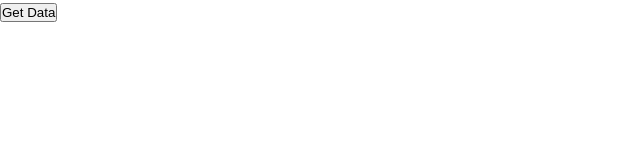
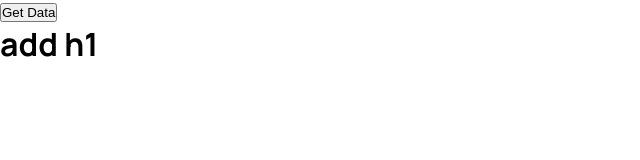
Before and after one commit to bibilashvili-nugo/E-Commerce, a React (Vite) app: page / in a window 1280 px wide. Shown: the top 160 px of the page, without its empty margins (0-640 px from the left). Built offline with nearby package versions, Linux system fonts and the light colour scheme.

Commit message:
Update App.tsx

```diff
--- a/src/App.tsx
+++ b/src/App.tsx
@@ -52,6 +52,7 @@ function App() {
   return (
     <>
       <button onClick={() => getData()}>Get Data</button>
+      <h1>add h1</h1>
 
       {products?.map((product) => {
         return (
```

:::

### WHAT THIS TASK INVOLVES
Leave the pictures out and copy the rest of the data exactly.

### ANSWER BELOW
Before and after one commit to bibilashvili-nugo/E-Commerce, a React (Vite) app: page / in a window 1280 px wide. Shown: the top 160 px of the page, without its empty margins (0-640 px from the left). Built offline with nearby package versions, Linux system fonts and the light colour scheme.

Commit message:
Update App.tsx

```diff
--- a/src/App.tsx
+++ b/src/App.tsx
@@ -52,6 +52,7 @@ function App() {
   return (
     <>
       <button onClick={() => getData()}>Get Data</button>
+      <h1>add h1</h1>
 
       {products?.map((product) => {
         return (
```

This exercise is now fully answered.